Data items:
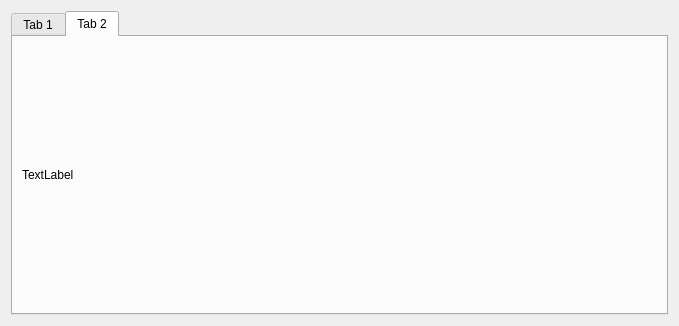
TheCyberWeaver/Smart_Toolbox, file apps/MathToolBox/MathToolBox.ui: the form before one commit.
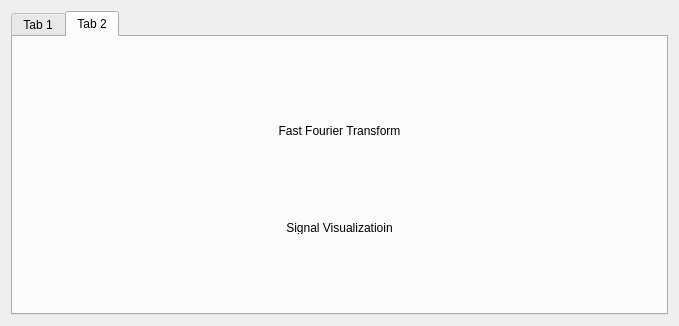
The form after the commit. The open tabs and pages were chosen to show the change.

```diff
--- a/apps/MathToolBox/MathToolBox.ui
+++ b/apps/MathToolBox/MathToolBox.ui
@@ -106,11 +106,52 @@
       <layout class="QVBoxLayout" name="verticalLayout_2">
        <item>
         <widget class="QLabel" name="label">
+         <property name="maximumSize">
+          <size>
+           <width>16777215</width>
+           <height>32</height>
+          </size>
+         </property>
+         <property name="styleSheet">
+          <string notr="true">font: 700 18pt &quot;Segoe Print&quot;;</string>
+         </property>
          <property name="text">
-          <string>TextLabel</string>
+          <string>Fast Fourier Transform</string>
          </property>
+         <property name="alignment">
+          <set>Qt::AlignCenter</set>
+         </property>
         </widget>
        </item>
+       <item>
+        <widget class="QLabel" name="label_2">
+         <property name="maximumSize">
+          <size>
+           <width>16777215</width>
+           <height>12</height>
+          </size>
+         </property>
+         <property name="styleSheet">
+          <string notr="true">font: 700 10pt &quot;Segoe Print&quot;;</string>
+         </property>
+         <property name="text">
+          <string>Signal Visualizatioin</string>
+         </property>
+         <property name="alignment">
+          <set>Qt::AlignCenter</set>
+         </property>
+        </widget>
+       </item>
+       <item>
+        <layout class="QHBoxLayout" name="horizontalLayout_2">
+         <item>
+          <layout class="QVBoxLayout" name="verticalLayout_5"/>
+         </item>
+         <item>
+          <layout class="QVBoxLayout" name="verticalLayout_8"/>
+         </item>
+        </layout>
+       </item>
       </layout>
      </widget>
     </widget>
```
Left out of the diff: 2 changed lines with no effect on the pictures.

# What is being asked
Copy every line of the data word for word, omitting the images.

# Solution to this exercise
TheCyberWeaver/Smart_Toolbox, file apps/MathToolBox/MathToolBox.ui: the form before one commit.
The form after the commit. The open tabs and pages were chosen to show the change.

```diff
--- a/apps/MathToolBox/MathToolBox.ui
+++ b/apps/MathToolBox/MathToolBox.ui
@@ -106,11 +106,52 @@
       <layout class="QVBoxLayout" name="verticalLayout_2">
        <item>
         <widget class="QLabel" name="label">
+         <property name="maximumSize">
+          <size>
+           <width>16777215</width>
+           <height>32</height>
+          </size>
+         </property>
+         <property name="styleSheet">
+          <string notr="true">font: 700 18pt &quot;Segoe Print&quot;;</string>
+         </property>
          <property name="text">
-          <string>TextLabel</string>
+          <string>Fast Fourier Transform</string>
          </property>
+         <property name="alignment">
+          <set>Qt::AlignCenter</set>
+         </property>
         </widget>
        </item>
+       <item>
+        <widget class="QLabel" name="label_2">
+         <property name="maximumSize">
+          <size>
+           <width>16777215</width>
+           <height>12</height>
+          </size>
+         </property>
+         <property name="styleSheet">
+          <string notr="true">font: 700 10pt &quot;Segoe Print&quot;;</string>
+         </property>
+         <property name="text">
+          <string>Signal Visualizatioin</string>
+         </property>
+         <property name="alignment">
+          <set>Qt::AlignCenter</set>
+         </property>
+        </widget>
+       </item>
+       <item>
+        <layout class="QHBoxLayout" name="horizontalLayout_2">
+         <item>
+          <layout class="QVBoxLayout" name="verticalLayout_5"/>
+         </item>
+         <item>
+          <layout class="QVBoxLayout" name="verticalLayout_8"/>
+         </item>
+        </layout>
+       </item>
       </layout>
      </widget>
     </widget>
```
Left out of the diff: 2 changed lines with no effect on the pictures.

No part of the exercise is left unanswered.